Image comparison data:
□ □ □ □ □ □ □

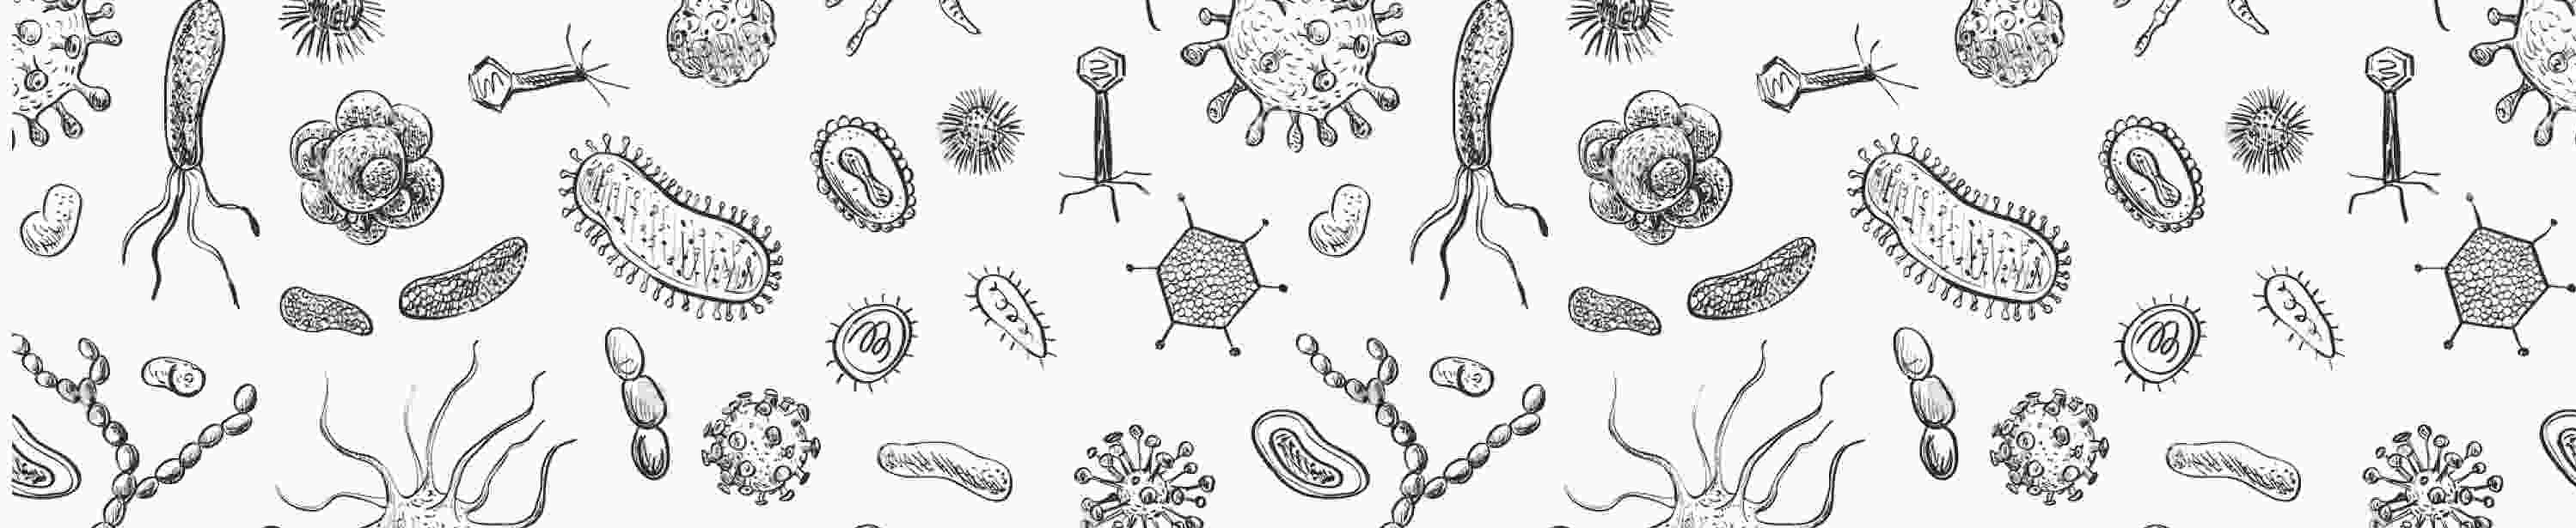
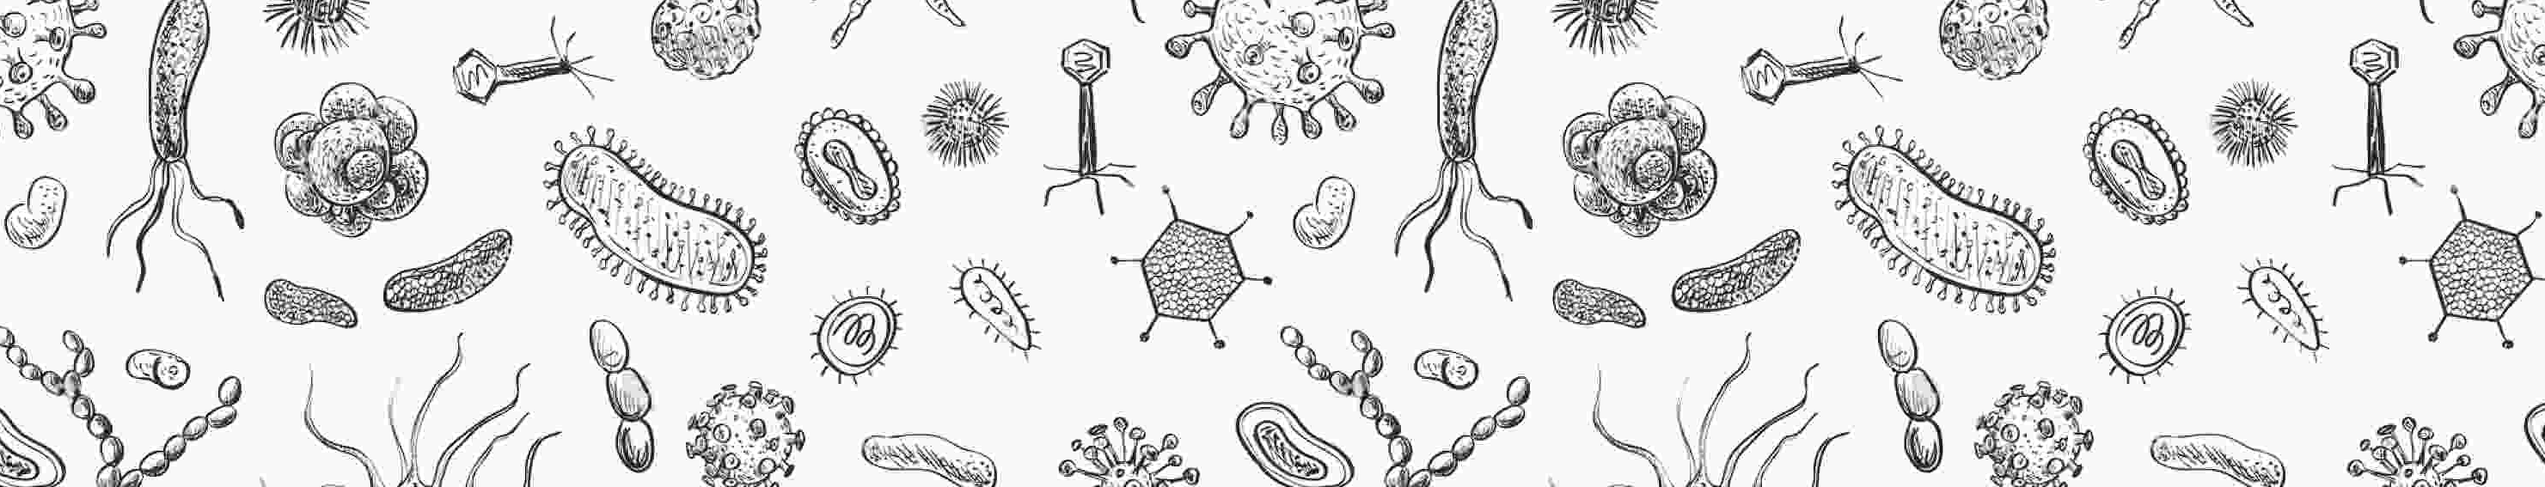
lll

Changed region(s): [[0.0, 0.0, 1.0, 1.0], [0.3728, 0.03, 0.4039, 0.06]]

diff --git a/research/index.html b/research/index.html
@@ -124,7 +124,7 @@
 					hand, how stochasticity affects the evolution of individual traits and the shape of communities.
 				</p>
 				<h3>Characterisation of bacterial communities</h3>
-				<img src="https://lorenzofant.github.io/images/bacteria_a.png">
+				<img src="https://lorenzofant.github.io/images/bacteria_a-min.png">
 				<p>
 					Even though communities are extremely complex objects with hundreds of species interchanging
 					across samples, experimental data show the existence of fundamental quantities, constant across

□ □ □ □ □ □ □

> _What is needed_:
Output the full set of records above without changing a word, and drop the images.

> _Answer area_:
lll

Changed region(s): [[0.0, 0.0, 1.0, 1.0], [0.3728, 0.03, 0.4039, 0.06]]

diff --git a/research/index.html b/research/index.html
@@ -124,7 +124,7 @@
 					hand, how stochasticity affects the evolution of individual traits and the shape of communities.
 				</p>
 				<h3>Characterisation of bacterial communities</h3>
-				<img src="https://lorenzofant.github.io/images/bacteria_a.png">
+				<img src="https://lorenzofant.github.io/images/bacteria_a-min.png">
 				<p>
 					Even though communities are extremely complex objects with hundreds of species interchanging
 					across samples, experimental data show the existence of fundamental quantities, constant across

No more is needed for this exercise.